### [Data section]
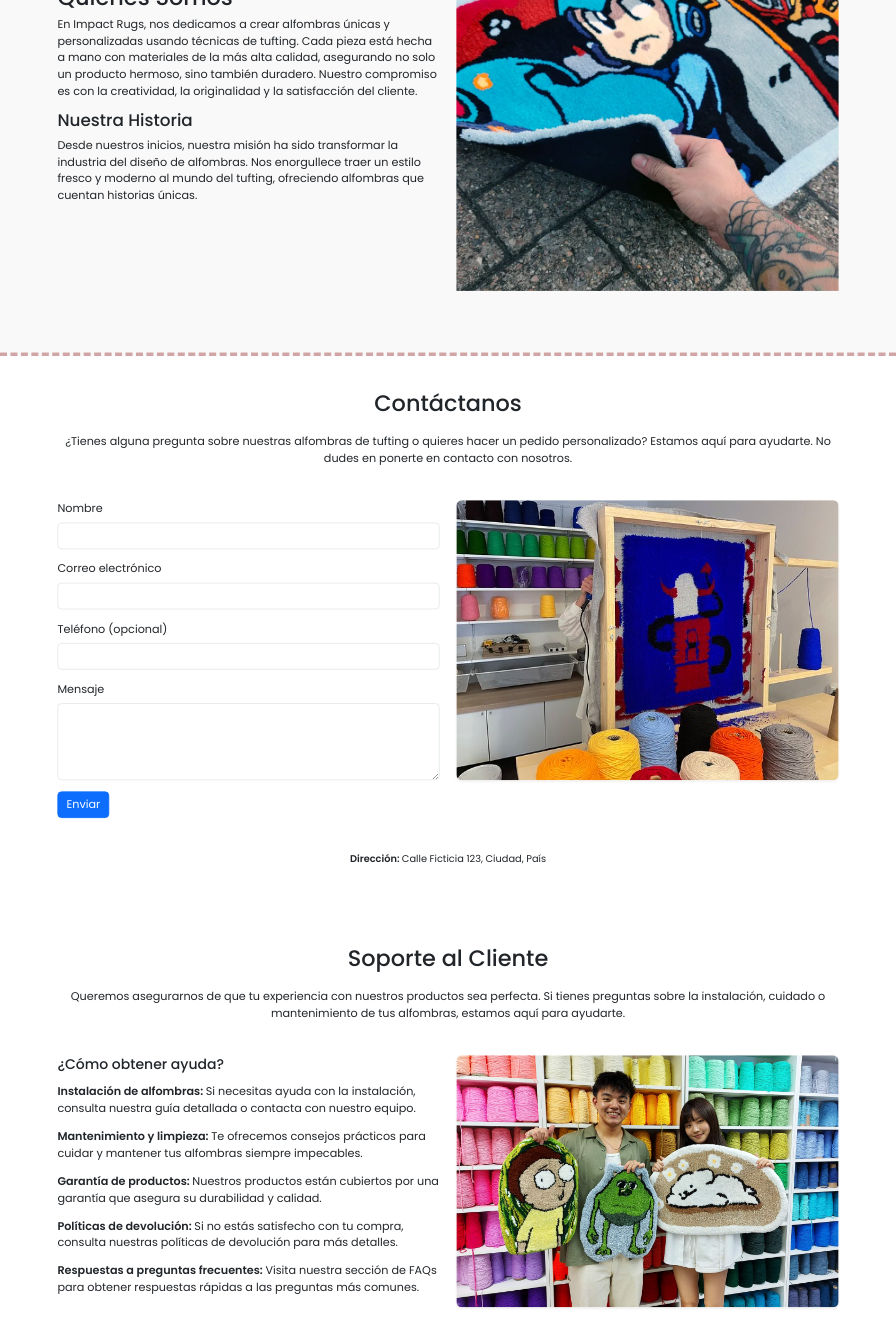
Repository: PituMia/Tufting-landing-page
Page: /
The author's editor kept a copy of each file at every save. The page is drawn from the files as they stood at one save, then again after the next save.
The browser window is 1280 px wide. The pictures show the part of the page from y = 1342 to 3262 px (the page is 3257 px tall before and 3262 px after), at 70% of full size.
The project was rebuilt for these pictures with package versions that can differ from the ones it lists, and the page was loaded fresh each time. Also part of the build but not shown: vite.config.js.

Above is the page before, as saved 2025-02-12 20:26:57.

After the next save:
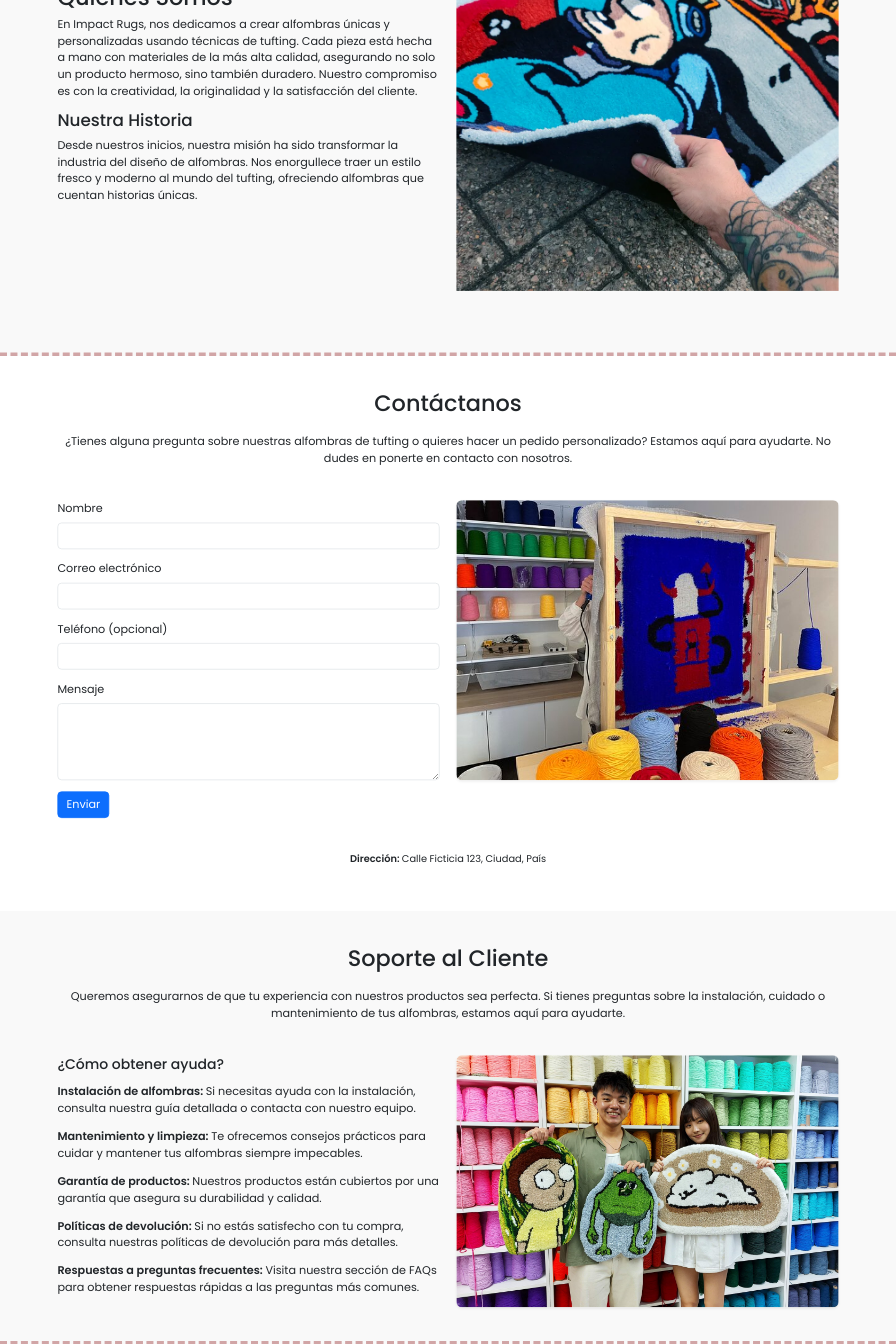
Saved 13 s later.
--- a/src/components/Support.jsx
+++ b/src/components/Support.jsx
@@ -3,7 +3,11 @@
 
 const SupportSection = () => {
     return (
-        <section className="support-section py-5" id="soporte">
+        <section className="support-section py-5" id="soporte" style={{
+            padding: "40px 0",
+            borderBottom: "5px dashed #D1A5A6", /* Estilo de línea como cuerda */
+            background: "#f9f9f9"
+          }}>
             <div className="container">
                 <h2 className="text-center mb-4">Soporte al Cliente</h2>
                 <p className="text-center mb-5">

### [Your instructions]
Go through the entries above and report each line with the string "components" in it.

### [Task result]
--- a/src/components/Support.jsx
+++ b/src/components/Support.jsx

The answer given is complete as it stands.